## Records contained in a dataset
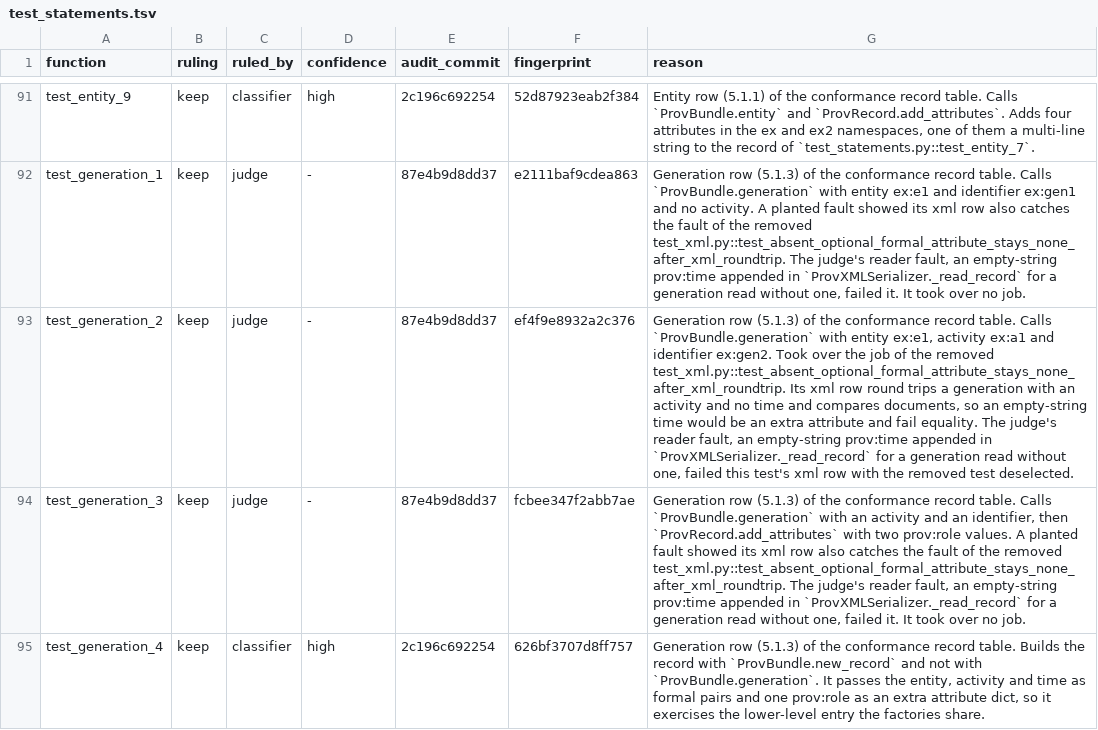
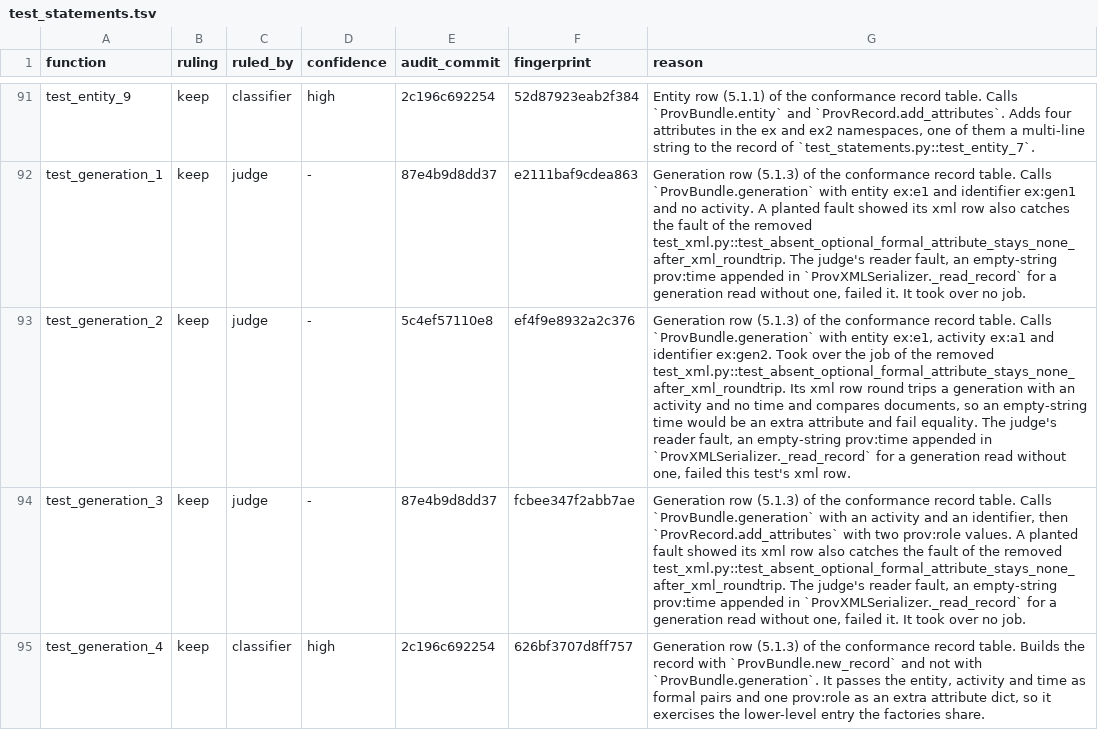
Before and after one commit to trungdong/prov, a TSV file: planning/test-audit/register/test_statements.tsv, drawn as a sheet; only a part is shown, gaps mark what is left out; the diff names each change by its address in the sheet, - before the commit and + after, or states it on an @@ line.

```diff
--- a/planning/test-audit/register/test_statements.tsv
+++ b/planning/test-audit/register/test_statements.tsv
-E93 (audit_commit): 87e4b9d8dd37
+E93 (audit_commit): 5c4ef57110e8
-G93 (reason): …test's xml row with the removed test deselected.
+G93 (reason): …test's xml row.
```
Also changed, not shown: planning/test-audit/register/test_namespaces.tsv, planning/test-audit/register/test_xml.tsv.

==

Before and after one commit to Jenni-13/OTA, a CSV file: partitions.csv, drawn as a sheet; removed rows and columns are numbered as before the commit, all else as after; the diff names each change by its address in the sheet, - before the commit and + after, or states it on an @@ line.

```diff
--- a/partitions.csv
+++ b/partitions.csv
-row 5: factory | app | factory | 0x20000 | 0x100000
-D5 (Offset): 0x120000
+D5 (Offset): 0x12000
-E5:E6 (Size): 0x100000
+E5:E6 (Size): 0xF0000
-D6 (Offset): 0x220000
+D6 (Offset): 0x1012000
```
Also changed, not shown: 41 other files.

## Description of the task
Please copy every line of the data that carries the string "planning".

## Answer space
Before and after one commit to trungdong/prov, a TSV file: planning/test-audit/register/test_statements.tsv, drawn as a sheet; only a part is shown, gaps mark what is left out; the diff names each change by its address in the sheet, - before the commit and + after, or states it on an @@ line.
--- a/planning/test-audit/register/test_statements.tsv
+++ b/planning/test-audit/register/test_statements.tsv
Also changed, not shown: planning/test-audit/register/test_namespaces.tsv, planning/test-audit/register/test_xml.tsv.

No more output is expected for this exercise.